A journey to discover places,
traditions and uncontaminated flavours
Masseria Amastuola enjoys a strategic position for those who want to undertake a journey to discover Apulia and Basilicata, with its enchanting villages and historical traditions. The sea, the archaeological parks, the Itria Valley, the Salento, Matera and many other points of attraction are located just a few kilometres away from the Farm and are easily accessible by car.
The staff of Masseria Amastuola take care of organizing excursions and guided tours in the main places of interest, such as the Marta Archaeological Museum in Taranto, the Sanctuary of the Madonna della Scala (Our Lady of the Stairs) in Massafra and the historic centres of Matera, Alberobello, Ostuni and Lecce.
The Itria Valley
Located halfway between Bari and Brindisi, the Itria Valley includes Alberobello, Ostuni, Ceglie Messapica and Martina Franca. The trulli, the farms and the rural landscape in general characterize this area, very rich in the local stone that is used to build the traditional dry stone walls and, precisely, the picturesque trulli.
Polignano a Mare
The town that was the birthplace of Domenico Modugno, Polignano is by far the most famous Apulian tourist destination in the world. Lama Monachile, the Sea Caves including Grotta Palazzese and the typical old town are just some of the points of interest that the town offers.
Known as the “white city”, Ostuni is a town in the province of Brindisi that is so called because of the typical colour of its houses. Located between Monticelli, Rosa Marina and Costa Merlata, not far from Ostuni, you can find sandy or rocky coves with crystal clear water.
The Apulian Capital of Baroque, Lecce is a real architectural masterpiece.

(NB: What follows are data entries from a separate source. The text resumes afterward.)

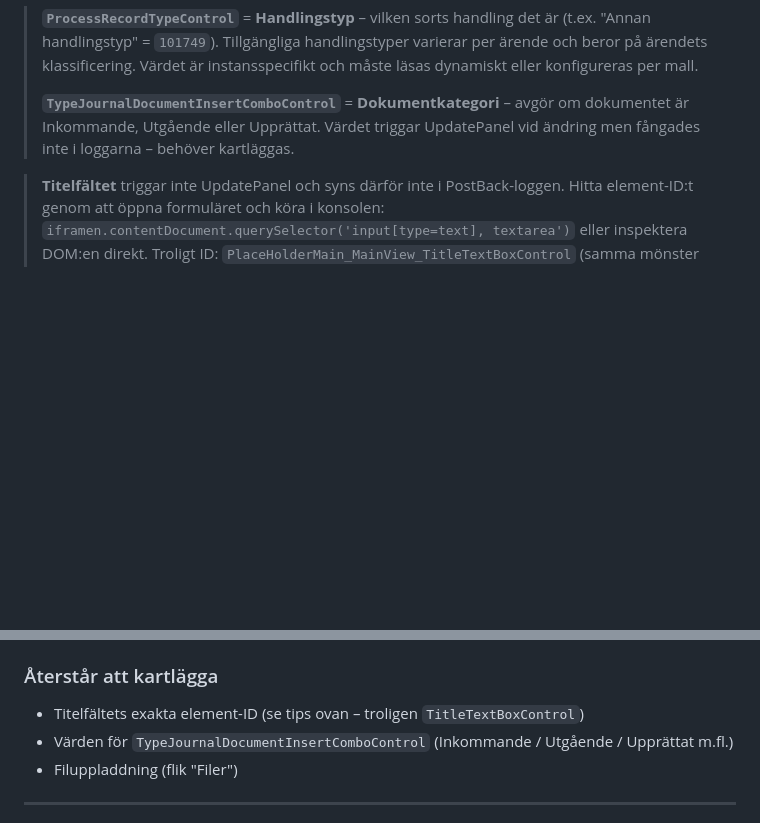
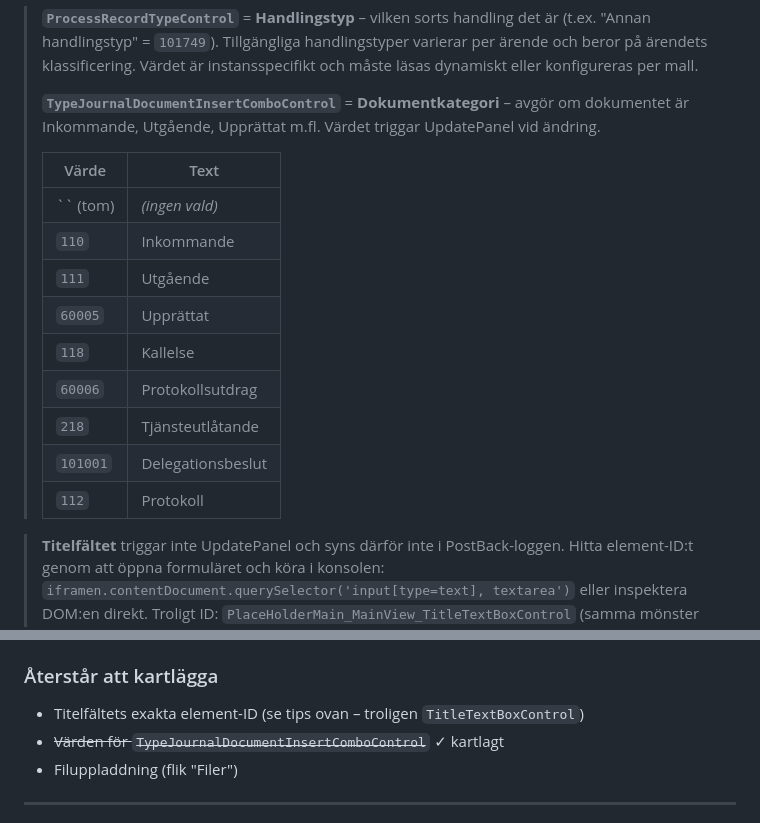
Before and after one commit to Armandur/svk-p360-ext, a Markdown page: CLAUDE.md, 2 parts joined by grey strips. Drawn GitHub-style; blank space fills up the shorter version.

Commit message:
Dokumentera TypeJournalDocumentInsertComboControl-värden (Dokumentkategori)
Co-Authored-By: Claude Sonnet 4.6 <noreply@anthropic.com>

```diff
--- a/CLAUDE.md
+++ b/CLAUDE.md
@@ -782,8 +782,19 @@ Underliggande view.aspx-id: `70158b84-a8eb-492a-a546-277ee96e16f9`
 > eller konfigureras per mall.
 >
 > **`TypeJournalDocumentInsertComboControl`** = **Dokumentkategori** – avgör om dokumentet
-> är Inkommande, Utgående eller Upprättat. Värdet triggar UpdatePanel vid ändring men
-> fångades inte i loggarna – behöver kartläggas.
+> är Inkommande, Utgående, Upprättat m.fl. Värdet triggar UpdatePanel vid ändring.
+>
+> | Värde | Text |
+> |---|---|
+> | `` (tom) | *(ingen vald)* |
+> | `110` | Inkommande |
+> | `111` | Utgående |
+> | `60005` | Upprättat |
+> | `118` | Kallelse |
+> | `60006` | Protokollsutdrag |
+> | `218` | Tjänsteutlåtande |
+> | `101001` | Delegationsbeslut |
+> | `112` | Protokoll |
 
 > **Titelfältet** triggar inte UpdatePanel och syns därför inte i PostBack-loggen.
 > Hitta element-ID:t genom att öppna formuläret och köra i konsolen:
@@ -856,7 +867,7 @@ Därefter triggar formulär-iframen automatiskt (i tur och ordning):
 ### Återstår att kartlägga
 
 - Titelfältets exakta element-ID (se tips ovan – troligen `TitleTextBoxControl`)
-- Värden för `TypeJournalDocumentInsertComboControl` (Inkommande / Utgående / Upprättat m.fl.)
+- ~~Värden för `TypeJournalDocumentInsertComboControl`~~ ✓ kartlagt
 - Filuppladdning (flik "Filer")
 
 ---
```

Walking through the streets of the city’s historic centre you can easily get lost among the numerous craft shops, bars and cafés, always ready to welcome tourists. A true Apulian historic village.
2019 European Capital of Culture, Matera is the City of the Sassi (lit. Rocks), which are included in the list of UNESCO World Heritage sites. Its territory has preserved important vestiges of human settlements dating from the Paleolithic up to our days.